Wow, what a thoughtful question. I’m surprised often by my children. Brain cells fire when I think they aren’t paying attention. Synopses spark, working through philosophical questions and pondering large ideas.
My son’s question reminded me of something: too often I lecture, talk, and teach, when I also need to listen and learn. I need to know what’s going through my children’s minds, what they are asking themselves.
The talk which followed my son’s question was lively. His older siblings jumped in, also his seven-year-old sister. My wife and I offered solutions to the problem (Biblical ones, I hope) and the conversation drifted to other topics. For a few moments, we pondered something huge and important, something with eternal ramifications. Twelve isn’t too young to be asking such big questions.
In fact, I’m reminded of another twelve-year-old boy discussing important things with those older than himself. He was in His Father’s house, a long time ago, talking to the rabbis.

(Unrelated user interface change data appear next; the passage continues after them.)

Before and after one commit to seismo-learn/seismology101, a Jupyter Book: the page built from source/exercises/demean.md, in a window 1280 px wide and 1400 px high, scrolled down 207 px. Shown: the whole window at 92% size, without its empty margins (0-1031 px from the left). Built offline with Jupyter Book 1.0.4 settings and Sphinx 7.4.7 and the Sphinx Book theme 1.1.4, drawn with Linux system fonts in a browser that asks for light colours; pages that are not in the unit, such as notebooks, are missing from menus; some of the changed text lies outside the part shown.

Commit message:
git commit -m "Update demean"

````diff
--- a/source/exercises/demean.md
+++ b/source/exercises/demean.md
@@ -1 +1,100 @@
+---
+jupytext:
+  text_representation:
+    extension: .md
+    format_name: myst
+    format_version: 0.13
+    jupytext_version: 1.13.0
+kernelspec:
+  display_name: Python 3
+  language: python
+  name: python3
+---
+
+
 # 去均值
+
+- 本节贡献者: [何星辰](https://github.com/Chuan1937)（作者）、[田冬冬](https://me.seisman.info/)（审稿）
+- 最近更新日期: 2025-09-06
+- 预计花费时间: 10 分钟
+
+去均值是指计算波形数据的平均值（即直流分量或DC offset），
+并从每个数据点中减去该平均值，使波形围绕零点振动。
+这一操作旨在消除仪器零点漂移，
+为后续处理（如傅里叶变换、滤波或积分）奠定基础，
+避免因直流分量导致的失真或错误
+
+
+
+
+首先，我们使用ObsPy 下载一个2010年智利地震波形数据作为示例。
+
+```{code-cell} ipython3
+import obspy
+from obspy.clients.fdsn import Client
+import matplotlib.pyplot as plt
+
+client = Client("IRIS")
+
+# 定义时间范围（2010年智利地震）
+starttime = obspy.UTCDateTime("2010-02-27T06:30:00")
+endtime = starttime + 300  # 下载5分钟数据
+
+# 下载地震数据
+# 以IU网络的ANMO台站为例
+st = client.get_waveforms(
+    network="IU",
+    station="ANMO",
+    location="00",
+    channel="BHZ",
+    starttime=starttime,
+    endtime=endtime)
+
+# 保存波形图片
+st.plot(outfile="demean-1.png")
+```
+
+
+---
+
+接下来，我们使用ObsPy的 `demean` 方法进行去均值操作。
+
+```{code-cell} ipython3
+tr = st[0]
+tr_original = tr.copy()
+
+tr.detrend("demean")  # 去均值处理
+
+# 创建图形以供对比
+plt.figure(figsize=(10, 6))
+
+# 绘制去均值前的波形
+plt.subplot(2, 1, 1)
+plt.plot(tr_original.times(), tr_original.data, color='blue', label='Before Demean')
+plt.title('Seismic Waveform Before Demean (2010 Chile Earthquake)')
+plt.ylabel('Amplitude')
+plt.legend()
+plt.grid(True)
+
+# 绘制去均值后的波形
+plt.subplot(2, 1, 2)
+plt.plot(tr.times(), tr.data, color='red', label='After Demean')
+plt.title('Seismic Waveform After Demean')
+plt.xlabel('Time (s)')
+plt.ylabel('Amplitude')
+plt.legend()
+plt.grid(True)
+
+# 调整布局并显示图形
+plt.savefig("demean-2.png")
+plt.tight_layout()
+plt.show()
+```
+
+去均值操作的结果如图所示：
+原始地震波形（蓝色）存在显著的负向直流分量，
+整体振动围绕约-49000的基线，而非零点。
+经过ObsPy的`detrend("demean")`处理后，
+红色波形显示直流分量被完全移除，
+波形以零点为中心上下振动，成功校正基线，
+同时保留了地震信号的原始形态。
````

The job isn’t easy. It’s glorious, purposeful, and filled with good moments. But it’s not a cakewalk. You don’t win the good parenting prize by walking around and stopping on the winning number. In fact, I wonder if there is such a thing as “winning” as a parent.
It’s not a contest after all. We aren’t in competition with other families, are we? Yes, the devil prowls around. In that sense, we have an enemy and this is a battle. But victory belongs to the Lord, not us. The only thing we can point to as “winning” is our faithfulness. We are called to raise children in the nurture and discipline of the Lord. If we do, we win – whatever the result.
This is difficult to grasp. The most faithful parents might have children who leave the faith. I hate this fact. But it’s true. Unsaved parents have children found by Christ and believing parents have children renounce the faith. Life isn’t fair. And that’s the point. None of us deserve God’s mercy and grace. It’s not fair that He pours out mercy on sinners like us. It’s not fair at all. We receive what we don’t deserve.
What if a child of mine departs from the faith? I can’t stomach the thought. But there it is, a real possibility. I plead with God often, Lord, save my children, let their names be found written in the Lamb’s Book of Life. Why would God allow a child to be raised in a Christian home and then depart from the truth? I don’t know. One thing I do know – it’s not God’s fault. Each person is responsible for their own rebellion against God. Each is called to account for hearing and obeying (or not obeying) God’s call. If my children (please Lord, don’t let this happen) leave the church, I will not have failed as a parent. They will have failed to obey God’s Word, resisted the convicting work of the Spirit, and scorned the truth.
I must continue to trust in God’s goodness, to throw myself, my emotions, my broken heart upon Him. Lord, save my children. Jesus, please let them turn in repentance to you and confess you as Lord. The hard truth it this – I can’t save my children. The good news is this – God can save my children. Therefore, I will do all in my power to teach my children the things of God, and I will trust God with all my heart, knowing He is good and just and merciful.